Now in its 10th year, Prescription Drug Take Back Day events continue to remove higher amounts of opioids and other medicines from our nation’s homes, where they are highly susceptible to diversion, misuse and abuse. The rate of prescription drug abuse in the U.S. continues to increase at an alarming rate, as does the number of accidental poisonings and overdoses due to these drugs. Helping people to dispose of potentially harmful prescription drugs is just one way DEA and our partners are working to reduce the addiction and overdose deaths plaguing this country due to opioid medications.
This weekend more than 5,600 collection sites manned by almost 4,500 partner law enforcement agencies will be open 10 a.m. to 2 p.m. local time. The public can find a nearby collection site at www.DEATakeBack.com or by calling 800-882-9539. (DEA cannot accept liquids, needles or sharps.)
- Oceanside – Tri-City Medical Center, 4002 Vista Way
- Carlsbad- 2176 Salk Avenue
- Encinitas- Scripps Hospital, 354 Santa Fe Dr
- Fallbrook-Sheriff’s Substation, 388 E Alvarado St
- San Marcos- Kaiser, 400 Craven Road
- Vista- Walgreens, 310 Sycamore Ave
- Escondido- PD, 1163 Centre City Parkway
“Take Back Day helps to keep drugs out of the hands of abusers and potentially save lives by removing unused painkillers and controlled drugs from homes,” said DEA Acting Administrator Robert W. Patterson. “The more unused painkillers or controlled drugs we can help to remove from homes, the more potential lives will be saved.
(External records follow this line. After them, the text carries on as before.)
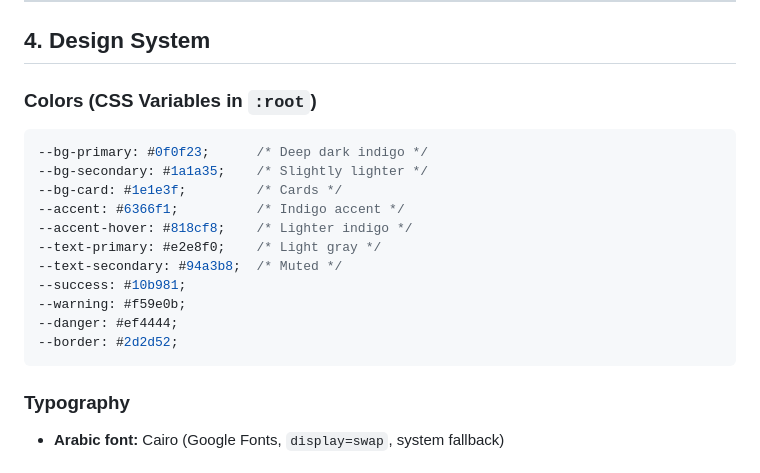
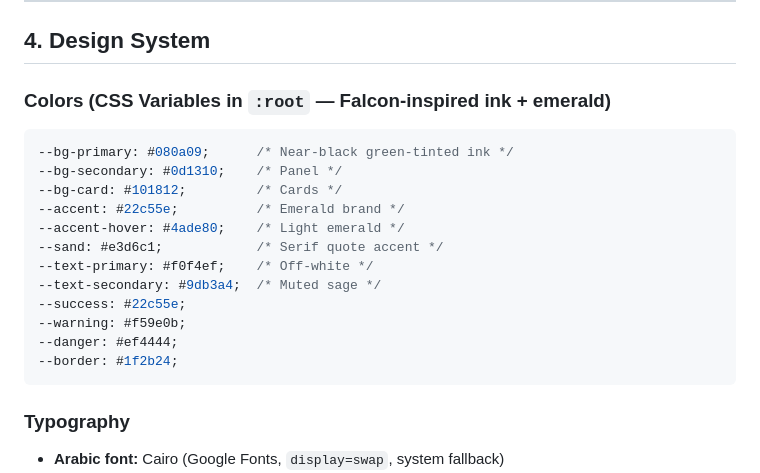
Before and after one commit to fooldestro-sudo/M2R-Academy, a Markdown page: M2R-Spec.md, the part around the change. GitHub-like rendering.

Commit message:
docs: spec palette now falcon ink + emerald

````diff
--- a/M2R-Spec.md
+++ b/M2R-Spec.md
@@ -76,19 +76,20 @@ M2R-Academy/
 
 ## 4. Design System
 
-### Colors (CSS Variables in `:root`)
+### Colors (CSS Variables in `:root` — Falcon-inspired ink + emerald)
 ```css
---bg-primary: #0f0f23;      /* Deep dark indigo */
---bg-secondary: #1a1a35;    /* Slightly lighter */
---bg-card: #1e1e3f;         /* Cards */
---accent: #6366f1;          /* Indigo accent */
---accent-hover: #818cf8;    /* Lighter indigo */
---text-primary: #e2e8f0;    /* Light gray */
---text-secondary: #94a3b8;  /* Muted */
---success: #10b981;
+--bg-primary: #080a09;      /* Near-black green-tinted ink */
+--bg-secondary: #0d1310;    /* Panel */
+--bg-card: #101812;         /* Cards */
+--accent: #22c55e;          /* Emerald brand */
+--accent-hover: #4ade80;    /* Light emerald */
+--sand: #e3d6c1;            /* Serif quote accent */
+--text-primary: #f0f4ef;    /* Off-white */
+--text-secondary: #9db3a4;  /* Muted sage */
+--success: #22c55e;
 --warning: #f59e0b;
 --danger: #ef4444;
---border: #2d2d52;
+--border: #1f2b24;
 ```
 
 ### Typography
````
The home medicine cabinet is a frequent target of prescription drug abusers and often provides access to prescription medication. We need the help of the public to dispose of this unwanted source of abuse. Take Back Day is an effective tool for addressing the opioid crisis in America.”
This initiative addresses a vital public safety and public health issue. Medicines that languish in home cabinets are highly susceptible to diversion, misuse and abuse. Rates of prescription drug abuse in the U.S. are alarmingly high, as are the number of accidental poisonings and overdoses due to these drugs. DEA launched its prescription drug take back program when both the Environmental Protection Agency and the Food and Drug Administration advised the public that flushing these drugs down the toilet or throwing them in the trash posed potential safety and health hazards.
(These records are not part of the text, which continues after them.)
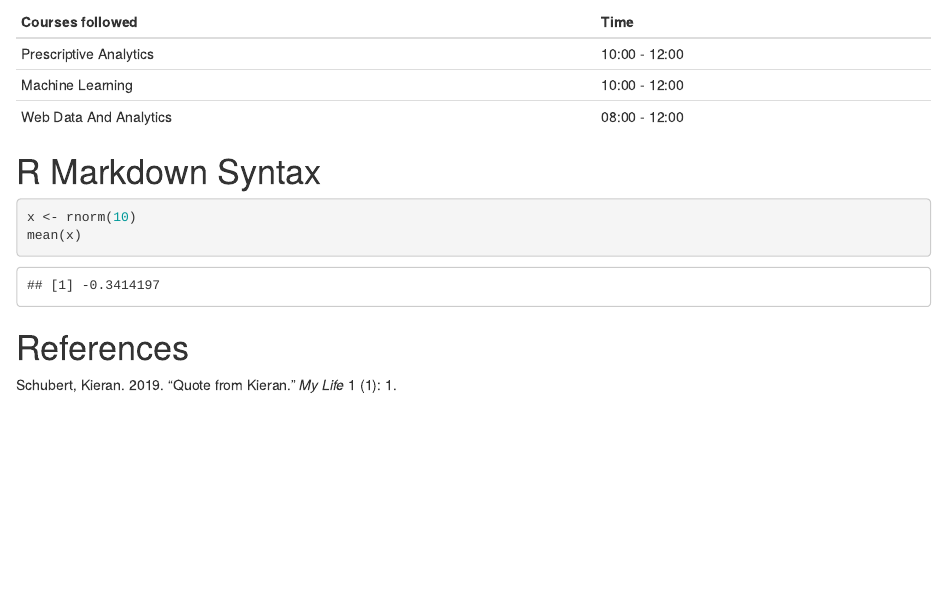
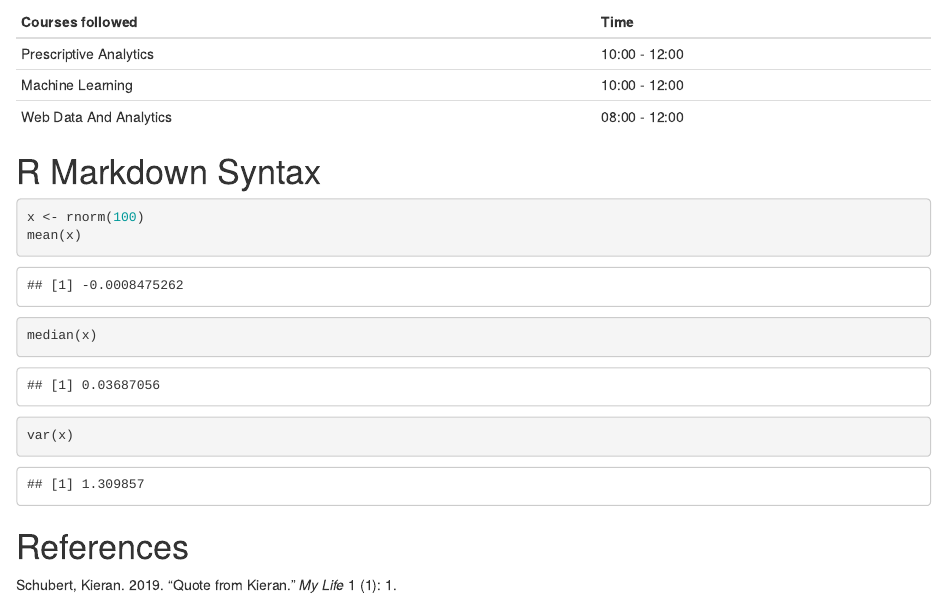
Before and after one commit to OzlemQueiros/demo_summer_school, an R Markdown document (stat297hw1.Rmd): the page in a window 1100 px wide, from 2690 px down. Rendered offline with R 4.5, knitr and Pandoc, with nearby package versions; code that draws random numbers runs with fixed seeds of ours.

Commit message:
mean/median/var

````diff
--- a/stat297hw1.Rmd
+++ b/stat297hw1.Rmd
@@ -62,8 +62,10 @@ Web Data And Analytics | 08:00 - 12:00
 # R Markdown Syntax
 
 ```{r cache=T}
-x <- rnorm(10)
+x <- rnorm(100)
 mean(x)
+median(x)
+var(x)
 ```
 
 # References
````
The public has embraced the opportunity these Take Back Day events provide to prevent pill abuse and theft by ridding their homes of potentially dangerous prescription drugs. Last fall the public turned in 456 tons (912,000 pounds) of prescription drugs at more than 5,300 sites operated by the DEA and more than 4,200 of its local and tribal partners.